**INSTRUCTIONS FOR THE TASK**
What is needed is an exact copy of the whole listing below, with no pictures.

**DATA TO EXAMINE**
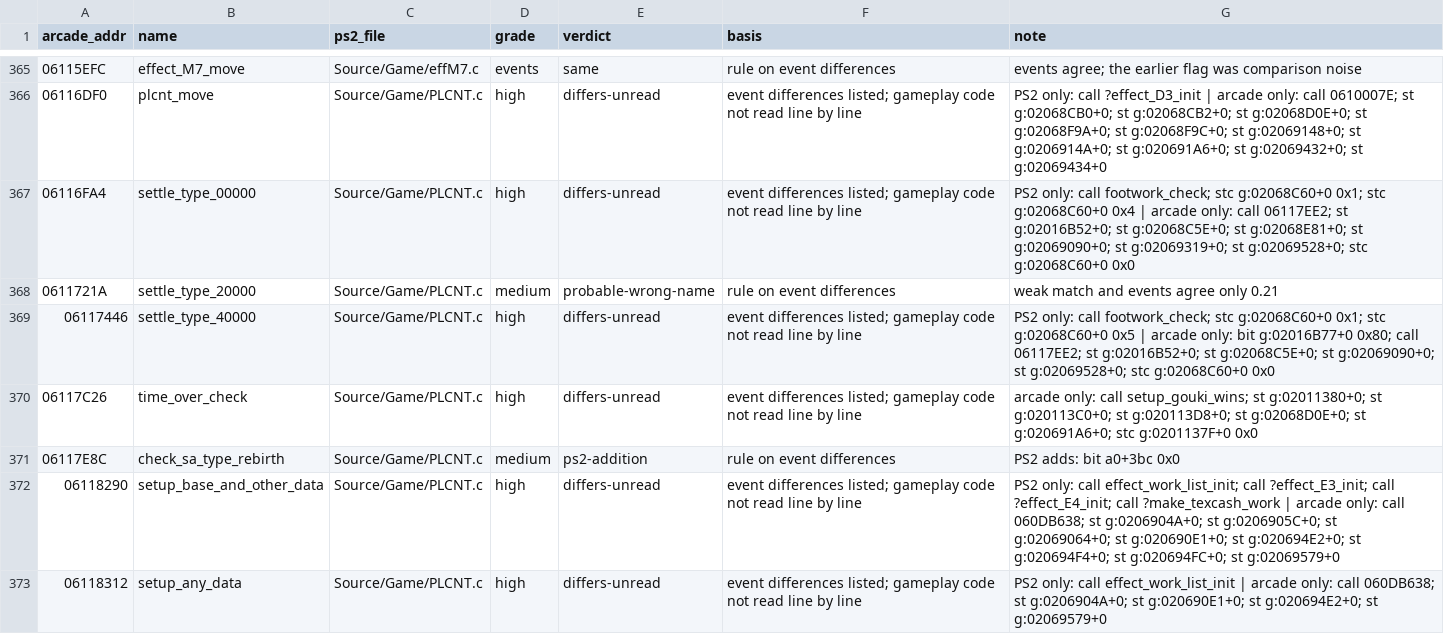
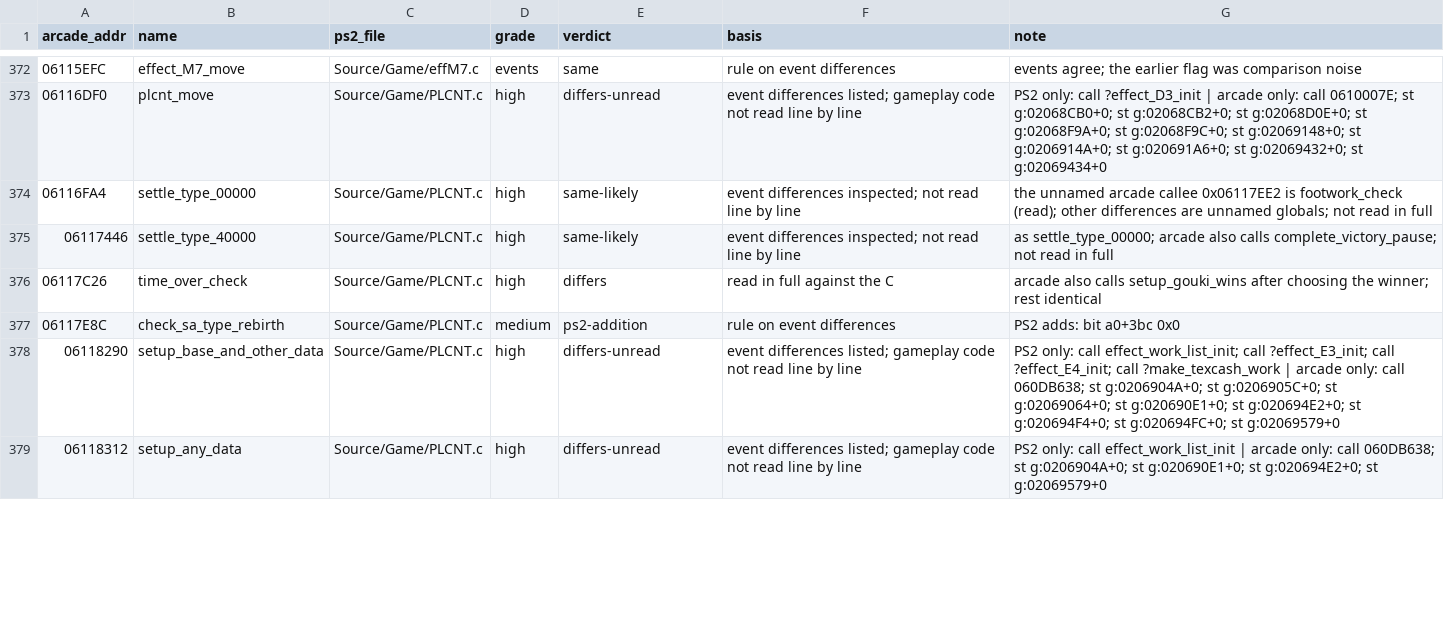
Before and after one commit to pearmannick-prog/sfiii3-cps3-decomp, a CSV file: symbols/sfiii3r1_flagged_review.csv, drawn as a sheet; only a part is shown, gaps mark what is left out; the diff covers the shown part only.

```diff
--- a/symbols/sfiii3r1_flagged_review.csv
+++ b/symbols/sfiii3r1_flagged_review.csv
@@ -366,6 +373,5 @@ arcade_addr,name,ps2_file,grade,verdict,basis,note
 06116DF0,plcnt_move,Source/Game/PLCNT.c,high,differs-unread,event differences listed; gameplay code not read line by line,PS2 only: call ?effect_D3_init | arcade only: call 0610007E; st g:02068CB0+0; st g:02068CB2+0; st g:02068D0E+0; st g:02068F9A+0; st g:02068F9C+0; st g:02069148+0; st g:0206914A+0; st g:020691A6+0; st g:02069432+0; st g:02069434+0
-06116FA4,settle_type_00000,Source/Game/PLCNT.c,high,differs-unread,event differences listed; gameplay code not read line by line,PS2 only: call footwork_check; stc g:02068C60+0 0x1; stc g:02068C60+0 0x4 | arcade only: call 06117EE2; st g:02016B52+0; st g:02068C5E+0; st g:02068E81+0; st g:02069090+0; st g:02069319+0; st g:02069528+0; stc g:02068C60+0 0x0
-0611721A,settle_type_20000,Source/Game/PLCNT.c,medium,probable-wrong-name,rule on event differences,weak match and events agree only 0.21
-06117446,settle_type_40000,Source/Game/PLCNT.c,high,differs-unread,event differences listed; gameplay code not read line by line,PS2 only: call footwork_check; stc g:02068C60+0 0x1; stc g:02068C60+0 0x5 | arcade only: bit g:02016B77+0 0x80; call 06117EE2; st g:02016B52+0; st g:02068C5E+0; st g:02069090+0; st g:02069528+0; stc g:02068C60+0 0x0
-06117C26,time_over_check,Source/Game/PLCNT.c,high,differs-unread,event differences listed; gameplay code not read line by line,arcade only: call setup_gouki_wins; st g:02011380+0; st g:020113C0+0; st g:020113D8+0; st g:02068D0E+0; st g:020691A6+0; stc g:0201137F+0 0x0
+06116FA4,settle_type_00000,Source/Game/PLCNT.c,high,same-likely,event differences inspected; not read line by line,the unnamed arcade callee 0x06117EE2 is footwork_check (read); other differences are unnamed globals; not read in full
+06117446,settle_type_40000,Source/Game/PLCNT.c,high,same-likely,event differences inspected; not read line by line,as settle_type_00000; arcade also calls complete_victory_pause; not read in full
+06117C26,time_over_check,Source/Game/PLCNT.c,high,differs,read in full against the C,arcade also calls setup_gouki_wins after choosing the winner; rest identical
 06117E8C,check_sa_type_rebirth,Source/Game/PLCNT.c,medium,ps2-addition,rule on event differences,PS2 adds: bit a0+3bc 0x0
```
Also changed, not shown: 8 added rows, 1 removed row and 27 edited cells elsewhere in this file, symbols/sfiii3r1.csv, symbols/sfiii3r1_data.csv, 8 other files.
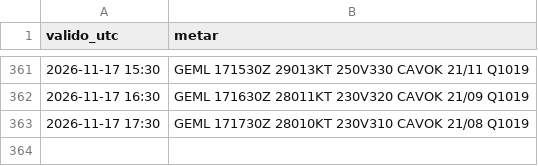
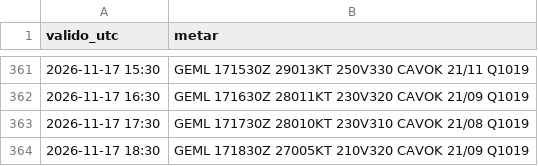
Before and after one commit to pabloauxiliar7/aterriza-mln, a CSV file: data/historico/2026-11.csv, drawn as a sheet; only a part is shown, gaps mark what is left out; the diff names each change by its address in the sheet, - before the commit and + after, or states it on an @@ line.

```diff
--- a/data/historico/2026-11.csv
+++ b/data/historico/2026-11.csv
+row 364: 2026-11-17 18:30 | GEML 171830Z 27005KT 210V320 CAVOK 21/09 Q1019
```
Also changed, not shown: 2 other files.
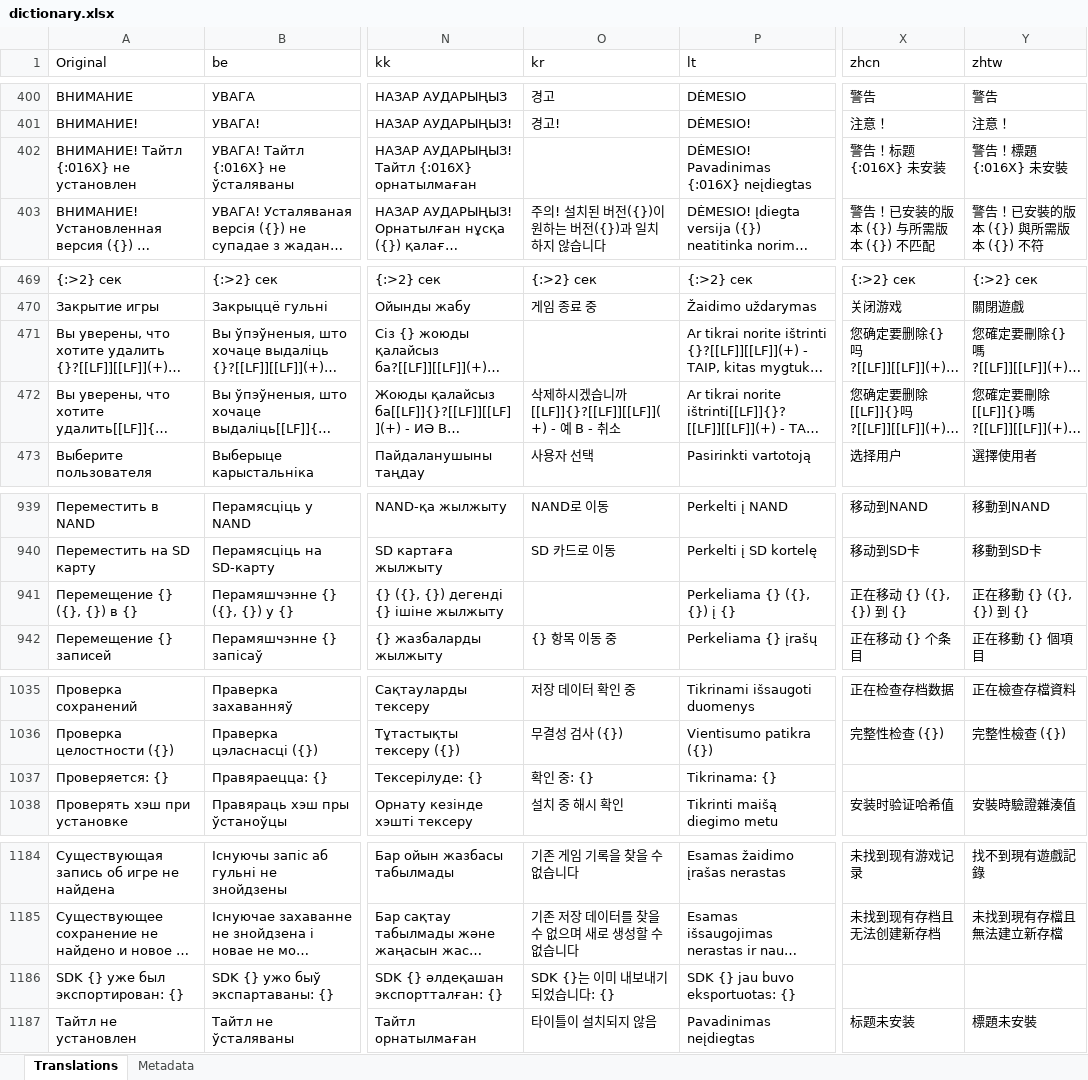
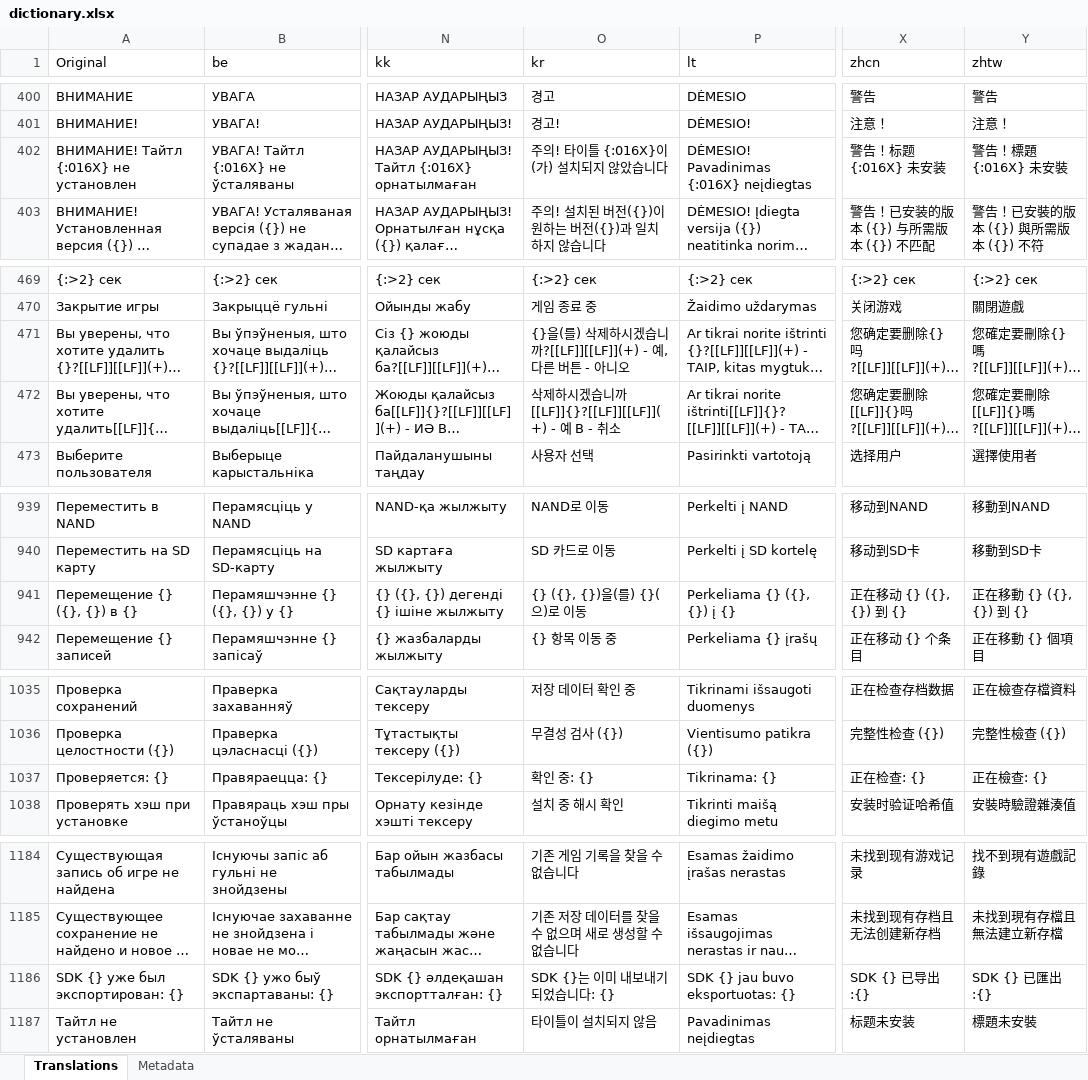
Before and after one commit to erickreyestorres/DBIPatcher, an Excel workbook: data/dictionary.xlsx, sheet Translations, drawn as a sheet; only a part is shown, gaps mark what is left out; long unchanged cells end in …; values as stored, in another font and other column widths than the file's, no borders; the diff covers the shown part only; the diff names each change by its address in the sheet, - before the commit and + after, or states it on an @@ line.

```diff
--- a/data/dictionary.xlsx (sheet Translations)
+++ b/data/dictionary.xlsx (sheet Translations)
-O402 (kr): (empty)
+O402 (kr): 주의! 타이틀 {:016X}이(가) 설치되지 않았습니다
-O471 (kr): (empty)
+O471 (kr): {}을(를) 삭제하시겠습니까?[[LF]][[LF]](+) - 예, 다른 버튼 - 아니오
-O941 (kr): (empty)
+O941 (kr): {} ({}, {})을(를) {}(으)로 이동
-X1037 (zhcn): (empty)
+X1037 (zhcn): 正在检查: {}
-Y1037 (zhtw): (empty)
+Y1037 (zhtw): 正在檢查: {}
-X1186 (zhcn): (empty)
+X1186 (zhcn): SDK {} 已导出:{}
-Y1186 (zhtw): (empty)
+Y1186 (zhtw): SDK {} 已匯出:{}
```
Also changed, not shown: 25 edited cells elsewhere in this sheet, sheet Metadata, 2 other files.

**TASK SOLUTION**
Before and after one commit to pearmannick-prog/sfiii3-cps3-decomp, a CSV file: symbols/sfiii3r1_flagged_review.csv, drawn as a sheet; only a part is shown, gaps mark what is left out; the diff covers the shown part only.

```diff
--- a/symbols/sfiii3r1_flagged_review.csv
+++ b/symbols/sfiii3r1_flagged_review.csv
@@ -366,6 +373,5 @@ arcade_addr,name,ps2_file,grade,verdict,basis,note
 06116DF0,plcnt_move,Source/Game/PLCNT.c,high,differs-unread,event differences listed; gameplay code not read line by line,PS2 only: call ?effect_D3_init | arcade only: call 0610007E; st g:02068CB0+0; st g:02068CB2+0; st g:02068D0E+0; st g:02068F9A+0; st g:02068F9C+0; st g:02069148+0; st g:0206914A+0; st g:020691A6+0; st g:02069432+0; st g:02069434+0
-06116FA4,settle_type_00000,Source/Game/PLCNT.c,high,differs-unread,event differences listed; gameplay code not read line by line,PS2 only: call footwork_check; stc g:02068C60+0 0x1; stc g:02068C60+0 0x4 | arcade only: call 06117EE2; st g:02016B52+0; st g:02068C5E+0; st g:02068E81+0; st g:02069090+0; st g:02069319+0; st g:02069528+0; stc g:02068C60+0 0x0
-0611721A,settle_type_20000,Source/Game/PLCNT.c,medium,probable-wrong-name,rule on event differences,weak match and events agree only 0.21
-06117446,settle_type_40000,Source/Game/PLCNT.c,high,differs-unread,event differences listed; gameplay code not read line by line,PS2 only: call footwork_check; stc g:02068C60+0 0x1; stc g:02068C60+0 0x5 | arcade only: bit g:02016B77+0 0x80; call 06117EE2; st g:02016B52+0; st g:02068C5E+0; st g:02069090+0; st g:02069528+0; stc g:02068C60+0 0x0
-06117C26,time_over_check,Source/Game/PLCNT.c,high,differs-unread,event differences listed; gameplay code not read line by line,arcade only: call setup_gouki_wins; st g:02011380+0; st g:020113C0+0; st g:020113D8+0; st g:02068D0E+0; st g:020691A6+0; stc g:0201137F+0 0x0
+06116FA4,settle_type_00000,Source/Game/PLCNT.c,high,same-likely,event differences inspected; not read line by line,the unnamed arcade callee 0x06117EE2 is footwork_check (read); other differences are unnamed globals; not read in full
+06117446,settle_type_40000,Source/Game/PLCNT.c,high,same-likely,event differences inspected; not read line by line,as settle_type_00000; arcade also calls complete_victory_pause; not read in full
+06117C26,time_over_check,Source/Game/PLCNT.c,high,differs,read in full against the C,arcade also calls setup_gouki_wins after choosing the winner; rest identical
 06117E8C,check_sa_type_rebirth,Source/Game/PLCNT.c,medium,ps2-addition,rule on event differences,PS2 adds: bit a0+3bc 0x0
```
Also changed, not shown: 8 added rows, 1 removed row and 27 edited cells elsewhere in this file, symbols/sfiii3r1.csv, symbols/sfiii3r1_data.csv, 8 other files.
Before and after one commit to pabloauxiliar7/aterriza-mln, a CSV file: data/historico/2026-11.csv, drawn as a sheet; only a part is shown, gaps mark what is left out; the diff names each change by its address in the sheet, - before the commit and + after, or states it on an @@ line.

```diff
--- a/data/historico/2026-11.csv
+++ b/data/historico/2026-11.csv
+row 364: 2026-11-17 18:30 | GEML 171830Z 27005KT 210V320 CAVOK 21/09 Q1019
```
Also changed, not shown: 2 other files.
Before and after one commit to erickreyestorres/DBIPatcher, an Excel workbook: data/dictionary.xlsx, sheet Translations, drawn as a sheet; only a part is shown, gaps mark what is left out; long unchanged cells end in …; values as stored, in another font and other column widths than the file's, no borders; the diff covers the shown part only; the diff names each change by its address in the sheet, - before the commit and + after, or states it on an @@ line.

```diff
--- a/data/dictionary.xlsx (sheet Translations)
+++ b/data/dictionary.xlsx (sheet Translations)
-O402 (kr): (empty)
+O402 (kr): 주의! 타이틀 {:016X}이(가) 설치되지 않았습니다
-O471 (kr): (empty)
+O471 (kr): {}을(를) 삭제하시겠습니까?[[LF]][[LF]](+) - 예, 다른 버튼 - 아니오
-O941 (kr): (empty)
+O941 (kr): {} ({}, {})을(를) {}(으)로 이동
-X1037 (zhcn): (empty)
+X1037 (zhcn): 正在检查: {}
-Y1037 (zhtw): (empty)
+Y1037 (zhtw): 正在檢查: {}
-X1186 (zhcn): (empty)
+X1186 (zhcn): SDK {} 已导出:{}
-Y1186 (zhtw): (empty)
+Y1186 (zhtw): SDK {} 已匯出:{}
```
Also changed, not shown: 25 edited cells elsewhere in this sheet, sheet Metadata, 2 other files.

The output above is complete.